WHAT YOU SHOULD DO ->
Repeat the data exactly, please.

★ ★ ★ ★ ★

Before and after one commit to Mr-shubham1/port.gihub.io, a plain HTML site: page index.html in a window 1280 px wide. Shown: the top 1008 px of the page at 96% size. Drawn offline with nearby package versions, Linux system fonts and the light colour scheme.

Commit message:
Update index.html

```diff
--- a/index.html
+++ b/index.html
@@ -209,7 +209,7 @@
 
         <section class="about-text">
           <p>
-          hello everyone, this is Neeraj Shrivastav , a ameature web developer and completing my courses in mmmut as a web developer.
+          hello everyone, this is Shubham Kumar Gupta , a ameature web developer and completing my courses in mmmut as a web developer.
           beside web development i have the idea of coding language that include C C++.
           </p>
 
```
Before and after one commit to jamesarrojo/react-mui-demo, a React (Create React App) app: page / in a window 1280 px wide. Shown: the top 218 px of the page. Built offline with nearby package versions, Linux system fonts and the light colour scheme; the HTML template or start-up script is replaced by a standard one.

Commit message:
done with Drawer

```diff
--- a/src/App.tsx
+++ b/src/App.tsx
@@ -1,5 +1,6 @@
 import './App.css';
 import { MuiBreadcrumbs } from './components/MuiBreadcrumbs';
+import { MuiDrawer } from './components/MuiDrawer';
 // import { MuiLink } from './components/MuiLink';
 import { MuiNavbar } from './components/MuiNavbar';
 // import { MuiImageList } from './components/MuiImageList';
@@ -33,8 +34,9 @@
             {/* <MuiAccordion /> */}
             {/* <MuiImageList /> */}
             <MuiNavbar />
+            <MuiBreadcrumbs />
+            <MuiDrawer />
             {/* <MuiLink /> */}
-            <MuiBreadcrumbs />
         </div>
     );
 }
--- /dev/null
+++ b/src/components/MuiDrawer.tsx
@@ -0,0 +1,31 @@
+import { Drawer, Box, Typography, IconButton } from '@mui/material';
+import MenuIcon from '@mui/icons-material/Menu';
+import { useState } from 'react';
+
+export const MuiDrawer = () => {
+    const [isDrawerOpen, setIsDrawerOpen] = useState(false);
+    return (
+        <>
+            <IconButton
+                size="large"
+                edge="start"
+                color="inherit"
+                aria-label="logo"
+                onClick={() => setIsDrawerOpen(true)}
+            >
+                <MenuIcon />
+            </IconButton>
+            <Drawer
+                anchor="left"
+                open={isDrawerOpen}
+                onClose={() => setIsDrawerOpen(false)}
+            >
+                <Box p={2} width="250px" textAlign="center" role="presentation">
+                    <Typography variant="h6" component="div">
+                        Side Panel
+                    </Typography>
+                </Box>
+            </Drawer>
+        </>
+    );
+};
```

★ ★ ★ ★ ★

COMPLETED EXERCISE ->
Before and after one commit to Mr-shubham1/port.gihub.io, a plain HTML site: page index.html in a window 1280 px wide. Shown: the top 1008 px of the page at 96% size. Drawn offline with nearby package versions, Linux system fonts and the light colour scheme.

Commit message:
Update index.html

```diff
--- a/index.html
+++ b/index.html
@@ -209,7 +209,7 @@
 
         <section class="about-text">
           <p>
-          hello everyone, this is Neeraj Shrivastav , a ameature web developer and completing my courses in mmmut as a web developer.
+          hello everyone, this is Shubham Kumar Gupta , a ameature web developer and completing my courses in mmmut as a web developer.
           beside web development i have the idea of coding language that include C C++.
           </p>
 
```
Before and after one commit to jamesarrojo/react-mui-demo, a React (Create React App) app: page / in a window 1280 px wide. Shown: the top 218 px of the page. Built offline with nearby package versions, Linux system fonts and the light colour scheme; the HTML template or start-up script is replaced by a standard one.

Commit message:
done with Drawer

```diff
--- a/src/App.tsx
+++ b/src/App.tsx
@@ -1,5 +1,6 @@
 import './App.css';
 import { MuiBreadcrumbs } from './components/MuiBreadcrumbs';
+import { MuiDrawer } from './components/MuiDrawer';
 // import { MuiLink } from './components/MuiLink';
 import { MuiNavbar } from './components/MuiNavbar';
 // import { MuiImageList } from './components/MuiImageList';
@@ -33,8 +34,9 @@
             {/* <MuiAccordion /> */}
             {/* <MuiImageList /> */}
             <MuiNavbar />
+            <MuiBreadcrumbs />
+            <MuiDrawer />
             {/* <MuiLink /> */}
-            <MuiBreadcrumbs />
         </div>
     );
 }
--- /dev/null
+++ b/src/components/MuiDrawer.tsx
@@ -0,0 +1,31 @@
+import { Drawer, Box, Typography, IconButton } from '@mui/material';
+import MenuIcon from '@mui/icons-material/Menu';
+import { useState } from 'react';
+
+export const MuiDrawer = () => {
+    const [isDrawerOpen, setIsDrawerOpen] = useState(false);
+    return (
+        <>
+            <IconButton
+                size="large"
+                edge="start"
+                color="inherit"
+                aria-label="logo"
+                onClick={() => setIsDrawerOpen(true)}
+            >
+                <MenuIcon />
+            </IconButton>
+            <Drawer
+                anchor="left"
+                open={isDrawerOpen}
+                onClose={() => setIsDrawerOpen(false)}
+            >
+                <Box p={2} width="250px" textAlign="center" role="presentation">
+                    <Typography variant="h6" component="div">
+                        Side Panel
+                    </Typography>
+                </Box>
+            </Drawer>
+        </>
+    );
+};
```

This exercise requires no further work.